╭─ Extracted entries
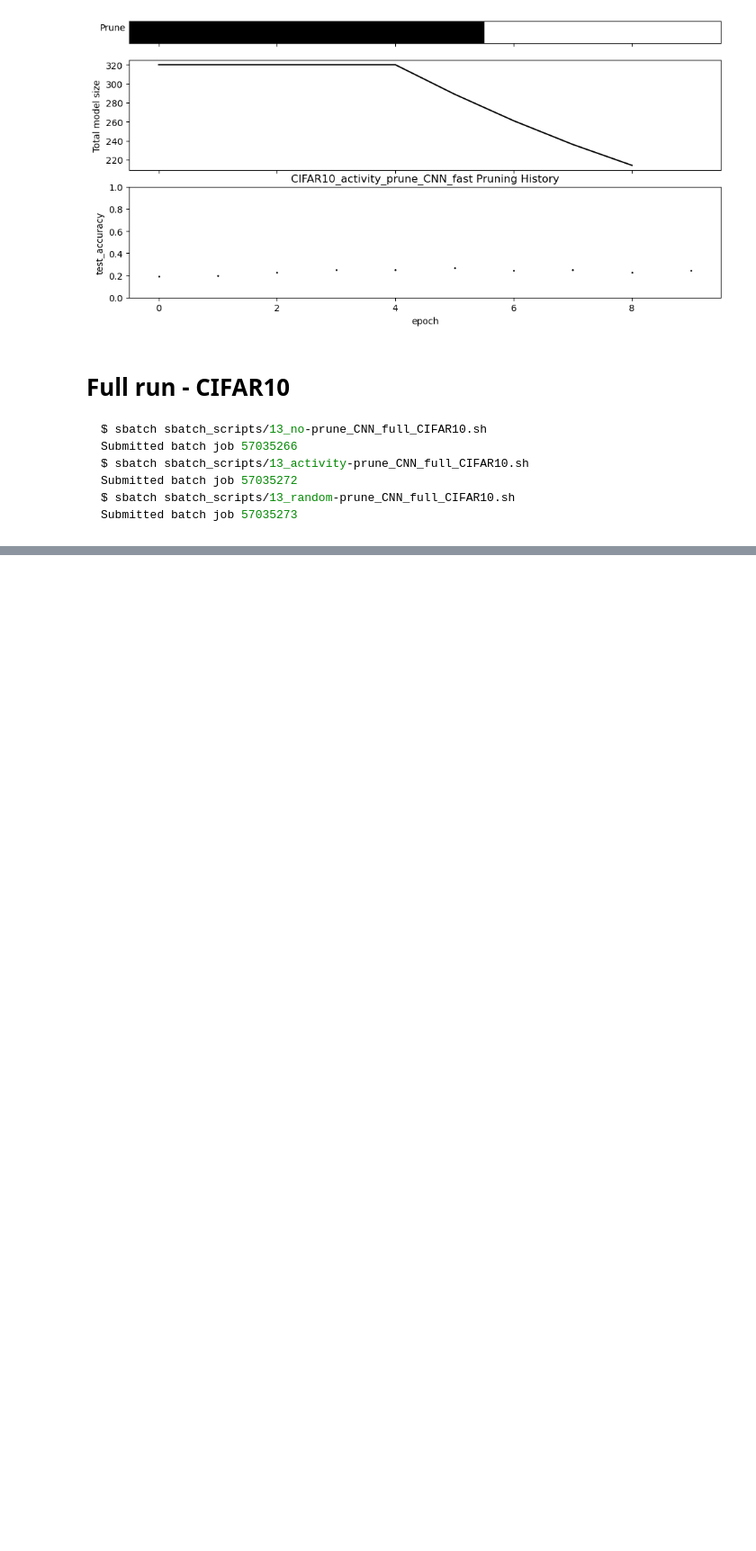
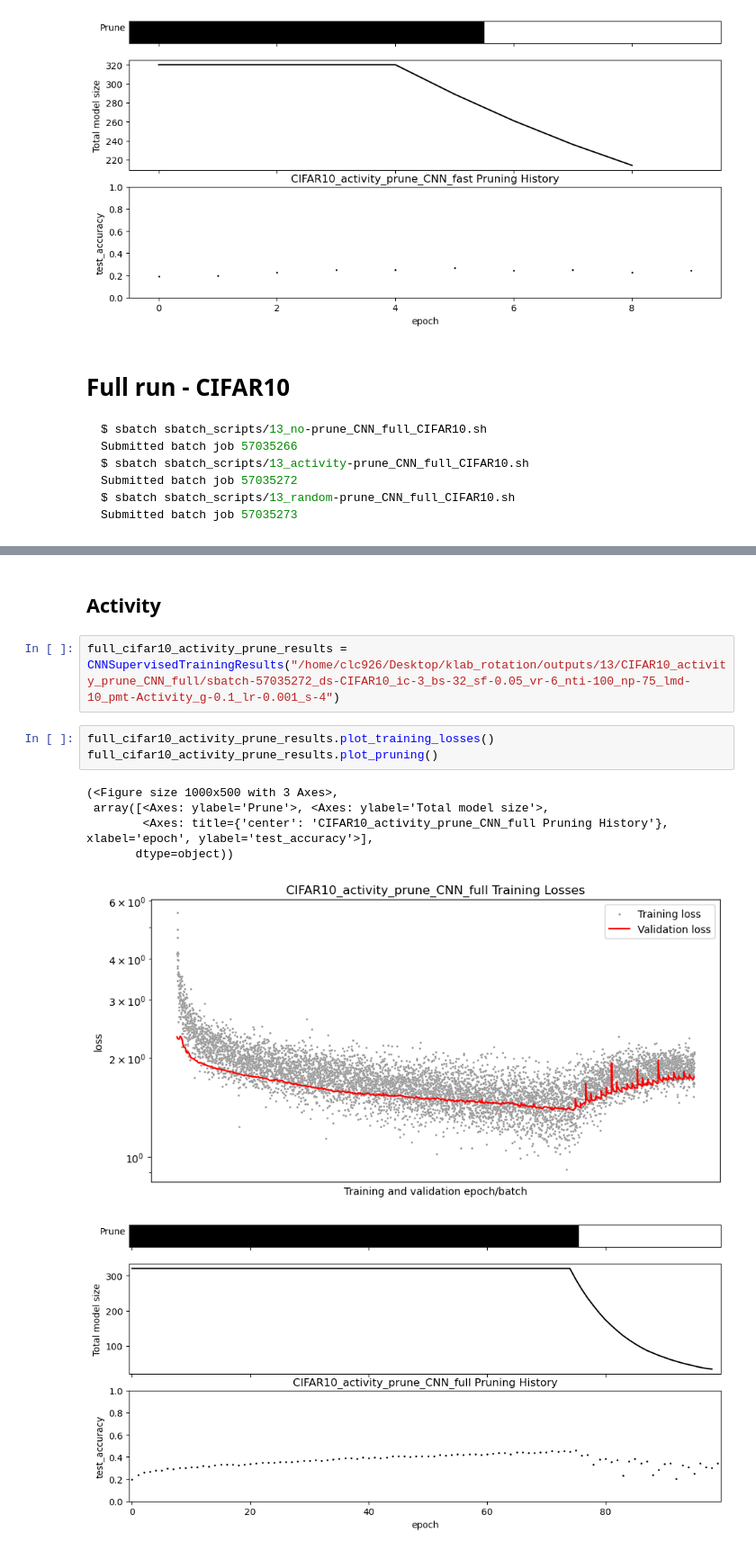
Before and after one commit to cchu70/klab_rotation, a Jupyter notebook: 13_MiniAlexNet-Supervised-SBATCH.ipynb, the cells around one changed output, grey strips where cells are left out. Shown at 90% size. Cells and saved outputs as stored; diff of their text form; blank space fills up the shorter version.

```diff
--- a/13_MiniAlexNet-Supervised-SBATCH.ipynb
+++ b/13_MiniAlexNet-Supervised-SBATCH.ipynb
@@ -210,0 +239,14 @@ Submitted batch job 57035273
+# %% [markdown]
+## Activity
+# %%
+full_cifar10_activity_prune_results = CNNSupervisedTrainingResults("/home/clc926/Desktop/klab_rotation/outputs/13/CIFAR10_activity_prune_CNN_full/sbatch-57035272_ds-CIFAR10_ic-3_bs-32_sf-0.05_vr-6_nti-100_np-75_lmd-10_pmt-Activity_g-0.1_lr-0.001_s-4")
+# %%
+full_cifar10_activity_prune_results.plot_training_losses()
+full_cifar10_activity_prune_results.plot_pruning()
+# %% [output]
+(<Figure size 1000x500 with 3 Axes>,
+ array([<Axes: ylabel='Prune'>, <Axes: ylabel='Total model size'>,
+        <Axes: title={'center': 'CIFAR10_activity_prune_CNN_full Pruning History'}, xlabel='epoch', ylabel='test_accuracy'>],
+       dtype=object))
+[figure, added]
+[figure, added]
```
Also changed, not shown: parts of 8 cells of this notebook, 3 other files.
╰─
### Requirement
Lines holding the word "Axes" should be copied from the entries above.

### Exercise solution
+(<Figure size 1000x500 with 3 Axes>,
+ array([<Axes: ylabel='Prune'>, <Axes: ylabel='Total model size'>,
+        <Axes: title={'center': 'CIFAR10_activity_prune_CNN_full Pruning History'}, xlabel='epoch', ylabel='test_accuracy'>],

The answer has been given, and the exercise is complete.